Front-end code change data
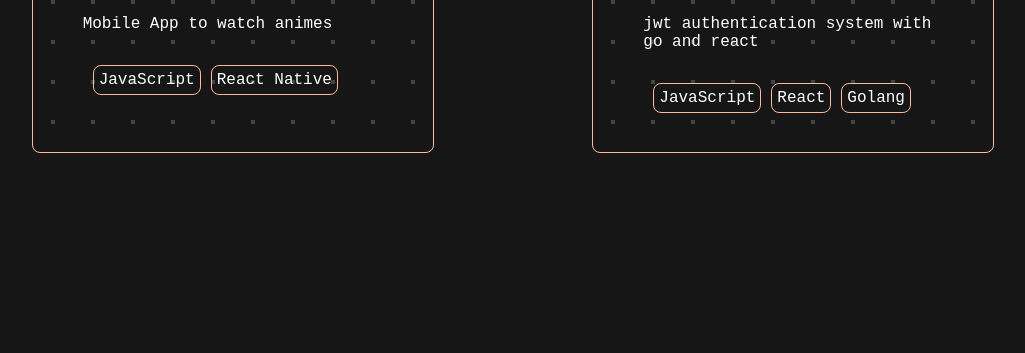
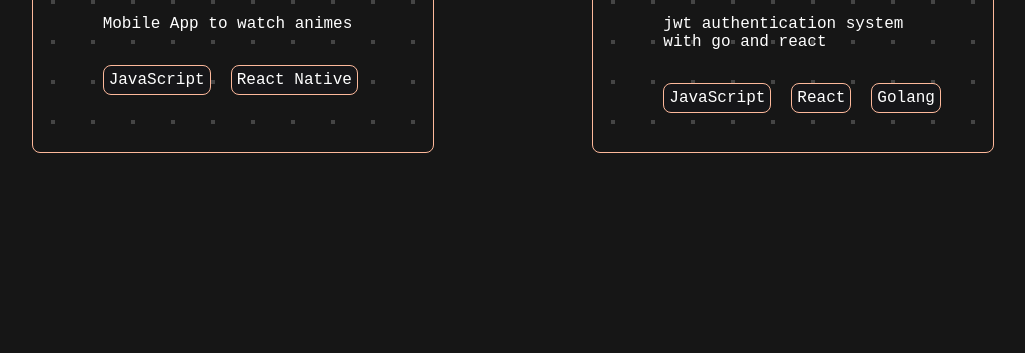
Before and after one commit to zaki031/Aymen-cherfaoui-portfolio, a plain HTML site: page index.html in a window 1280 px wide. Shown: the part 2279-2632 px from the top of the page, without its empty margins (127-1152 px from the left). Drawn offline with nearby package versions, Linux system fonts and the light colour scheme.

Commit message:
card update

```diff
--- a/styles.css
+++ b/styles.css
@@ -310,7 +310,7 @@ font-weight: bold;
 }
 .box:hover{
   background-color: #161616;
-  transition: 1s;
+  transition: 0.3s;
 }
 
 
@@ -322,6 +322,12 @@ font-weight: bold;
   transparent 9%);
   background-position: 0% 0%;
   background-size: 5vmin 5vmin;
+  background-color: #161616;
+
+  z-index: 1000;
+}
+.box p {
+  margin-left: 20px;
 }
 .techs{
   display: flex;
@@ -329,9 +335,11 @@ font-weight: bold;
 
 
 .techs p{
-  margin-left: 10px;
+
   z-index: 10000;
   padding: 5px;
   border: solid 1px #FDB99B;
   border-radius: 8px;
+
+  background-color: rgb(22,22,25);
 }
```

==

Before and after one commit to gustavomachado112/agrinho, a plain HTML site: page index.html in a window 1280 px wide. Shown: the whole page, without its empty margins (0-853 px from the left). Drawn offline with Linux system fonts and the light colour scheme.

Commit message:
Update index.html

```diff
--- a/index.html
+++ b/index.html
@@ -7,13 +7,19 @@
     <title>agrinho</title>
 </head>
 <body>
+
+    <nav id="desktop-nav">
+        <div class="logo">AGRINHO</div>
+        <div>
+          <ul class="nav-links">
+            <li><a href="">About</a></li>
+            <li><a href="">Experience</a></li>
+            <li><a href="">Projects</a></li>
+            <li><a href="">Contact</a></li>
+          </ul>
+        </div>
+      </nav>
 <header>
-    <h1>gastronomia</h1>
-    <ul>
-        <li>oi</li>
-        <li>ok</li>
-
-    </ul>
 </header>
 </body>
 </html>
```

* * *

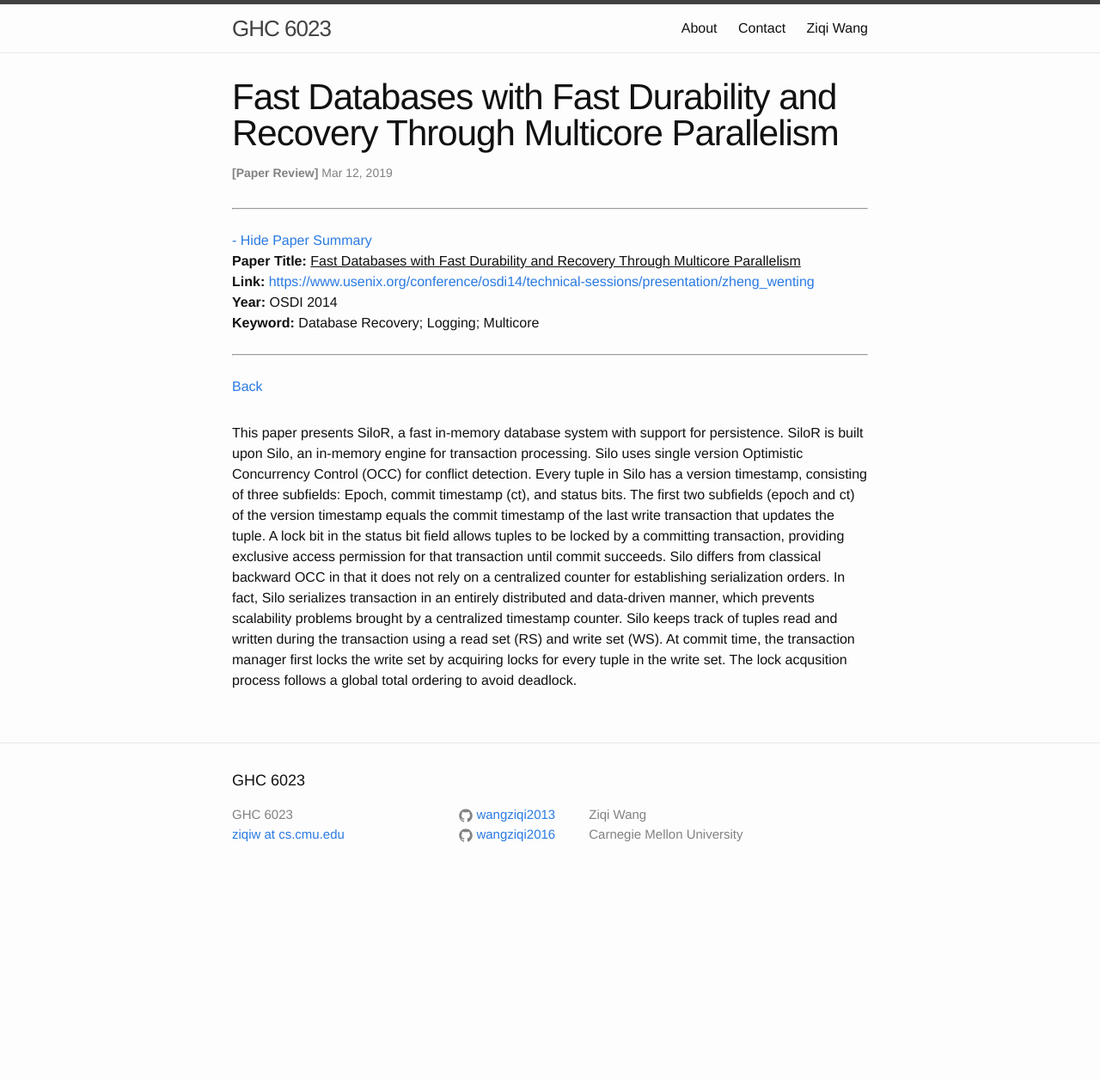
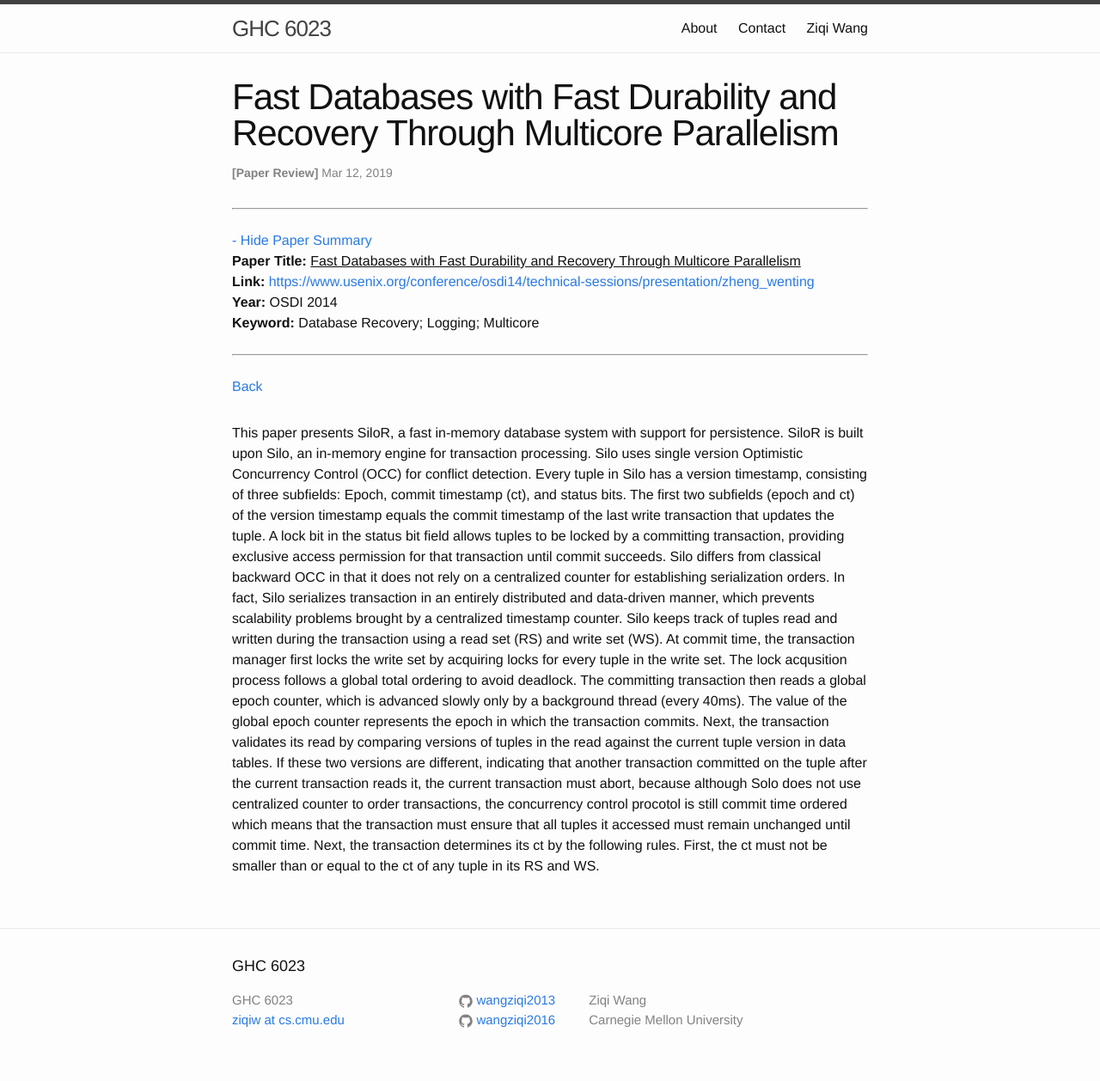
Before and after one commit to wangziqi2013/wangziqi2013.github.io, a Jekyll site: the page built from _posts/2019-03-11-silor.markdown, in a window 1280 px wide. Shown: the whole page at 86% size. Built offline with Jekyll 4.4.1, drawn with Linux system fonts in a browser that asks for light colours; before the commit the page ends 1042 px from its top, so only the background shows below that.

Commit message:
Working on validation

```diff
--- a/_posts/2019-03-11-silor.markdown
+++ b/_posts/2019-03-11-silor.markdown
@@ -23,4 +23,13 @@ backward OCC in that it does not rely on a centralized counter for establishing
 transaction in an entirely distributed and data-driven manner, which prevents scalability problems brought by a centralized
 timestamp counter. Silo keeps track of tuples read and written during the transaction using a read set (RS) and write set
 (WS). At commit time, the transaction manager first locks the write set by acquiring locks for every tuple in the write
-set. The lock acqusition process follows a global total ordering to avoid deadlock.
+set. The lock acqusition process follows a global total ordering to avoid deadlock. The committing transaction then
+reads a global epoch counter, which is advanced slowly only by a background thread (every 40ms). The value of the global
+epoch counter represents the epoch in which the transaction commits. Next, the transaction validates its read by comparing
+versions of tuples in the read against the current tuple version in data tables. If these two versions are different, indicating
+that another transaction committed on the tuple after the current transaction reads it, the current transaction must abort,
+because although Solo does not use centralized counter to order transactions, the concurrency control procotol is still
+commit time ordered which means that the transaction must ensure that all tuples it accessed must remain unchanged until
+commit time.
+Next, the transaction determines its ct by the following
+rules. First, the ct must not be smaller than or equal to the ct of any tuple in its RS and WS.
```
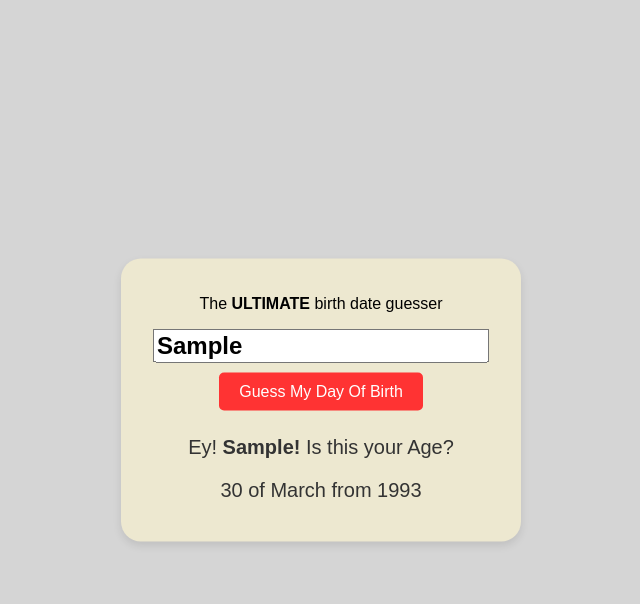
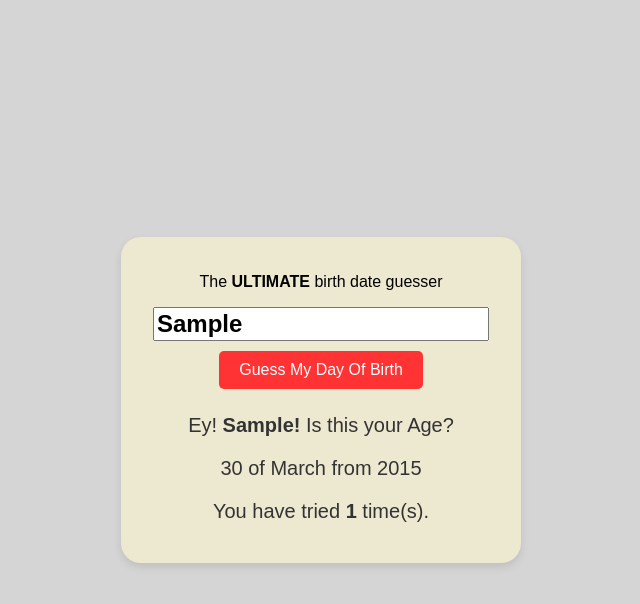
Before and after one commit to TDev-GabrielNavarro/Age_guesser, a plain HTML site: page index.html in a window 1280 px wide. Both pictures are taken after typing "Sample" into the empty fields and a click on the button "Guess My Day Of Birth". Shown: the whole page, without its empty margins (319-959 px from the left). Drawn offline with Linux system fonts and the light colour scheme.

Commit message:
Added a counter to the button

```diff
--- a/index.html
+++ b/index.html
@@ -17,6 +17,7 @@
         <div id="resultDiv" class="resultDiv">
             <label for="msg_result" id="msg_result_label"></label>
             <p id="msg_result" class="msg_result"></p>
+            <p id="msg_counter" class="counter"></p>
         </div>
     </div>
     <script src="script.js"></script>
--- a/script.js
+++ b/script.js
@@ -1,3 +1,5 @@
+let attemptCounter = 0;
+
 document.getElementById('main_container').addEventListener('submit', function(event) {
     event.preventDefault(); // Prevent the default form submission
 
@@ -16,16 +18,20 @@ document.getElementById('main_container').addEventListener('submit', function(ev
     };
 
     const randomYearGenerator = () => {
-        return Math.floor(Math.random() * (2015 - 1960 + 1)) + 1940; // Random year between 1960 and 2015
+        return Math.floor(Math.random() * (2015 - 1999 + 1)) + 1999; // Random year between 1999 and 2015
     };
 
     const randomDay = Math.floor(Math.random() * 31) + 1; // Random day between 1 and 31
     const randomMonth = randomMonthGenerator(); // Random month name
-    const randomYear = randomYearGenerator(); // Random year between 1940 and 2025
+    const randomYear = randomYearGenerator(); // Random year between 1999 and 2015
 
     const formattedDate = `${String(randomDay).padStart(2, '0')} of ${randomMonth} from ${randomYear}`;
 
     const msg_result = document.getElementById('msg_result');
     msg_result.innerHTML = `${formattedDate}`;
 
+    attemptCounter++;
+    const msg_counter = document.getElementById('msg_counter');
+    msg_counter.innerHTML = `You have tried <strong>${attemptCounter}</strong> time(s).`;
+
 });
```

### [Aim of the exercise]
In the entries above, find lines with "Math" and copy each.

### [Solution to this problem]
-        return Math.floor(Math.random() * (2015 - 1960 + 1)) + 1940; // Random year between 1960 and 2015
+        return Math.floor(Math.random() * (2015 - 1999 + 1)) + 1999; // Random year between 1999 and 2015
     const randomDay = Math.floor(Math.random() * 31) + 1; // Random day between 1 and 31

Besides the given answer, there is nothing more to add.